Should Ukraine Have Gotten Rid of Its Cold War Nukes?

A woman protests against Russian military intervention in the Crimea region of Ukraine on Sunday in New York City.
National Journal
Elaine M. Grossman
Add to Briefcase
Elaine M. Grossman
March 3, 2014, 8:55 a.m.

With Rus­si­an troops now oc­cupy­ing Ukraine’s Crimean Pen­in­sula, Kiev’s belea­gered in­ter­im lead­ers may be think­ing twice about their na­tion’s 1994 de­cision to aban­don nuc­le­ar weapons.

The East European coun­try ac­tu­ally held the world’s third-largest nuc­le­ar ar­sen­al after the dis­sol­u­tion of the So­viet Uni­on. But Kiev in 1994 agreed to trans­fer all its atom­ic arms to Rus­sia for elim­in­a­tion, shortly there­after joined the Nuc­le­ar Non­pro­lif­er­a­tion Treaty as a non-nuc­le­ar na­tion, and with­in two years was weapons-free.

At the time, John Mearsheimer was one of very few who saw it as an un­wise move.
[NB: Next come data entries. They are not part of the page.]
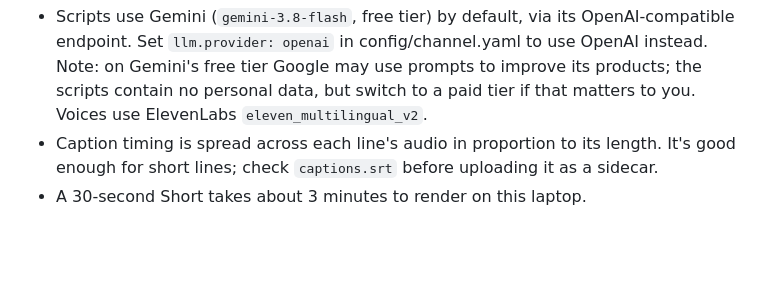
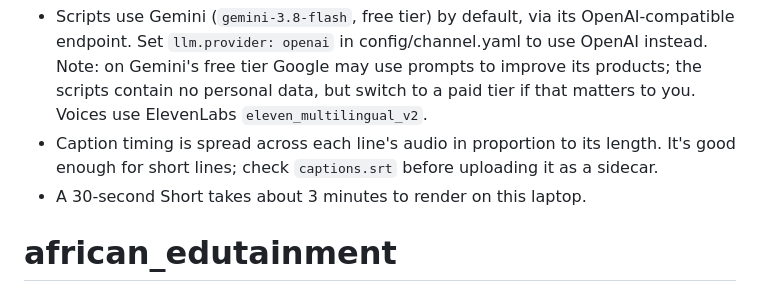
Before and after one commit to DannyMyles/african_edutainment, a Markdown page: README.md, the part around the change. Rendered like a GitHub page; blank space fills up the shorter version.

```diff
--- a/README.md
+++ b/README.md
@@ -120,3 +120,4 @@ secrets/                 YouTube OAuth files (git-ignored)
 - Caption timing is spread across each line's audio in proportion to its length. It's good
   enough for short lines; check `captions.srt` before uploading it as a sidecar.
 - A 30-second Short takes about 3 minutes to render on this laptop.
+# african_edutainment
```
“As soon as it de­clared in­de­pend­ence, Ukraine should have been quietly en­cour­aged to fash­ion its own nuc­le­ar de­terrent,” the Uni­versity of Chica­go schol­ar wrote in a 1993 For­eign Policy piece. “A nuc­le­ar Ukraine … is im­per­at­ive to main­tain peace between Ukraine and Rus­sia. … Ukraine can­not de­fend it­self against a nuc­le­ar-armed Rus­sia with con­ven­tion­al weapons, and no state, in­clud­ing the United States, is go­ing to ex­tend to it a mean­ing­ful se­cur­ity guar­an­tee.”

Today Mo­scow is send­ing more troops to Ukraine, where it bases its Black Sea Fleet, amid con­sterna­tion in Wash­ing­ton and throughout Europe that the na­tion’s en­tire east­ern re­gion might soon fall un­der Rus­si­an con­trol. Pres­id­ent Obama last Fri­day threatened there would be “costs” to Rus­sia if it in­ter­vened, but stopped short of of­fer­ing spe­cif­ics.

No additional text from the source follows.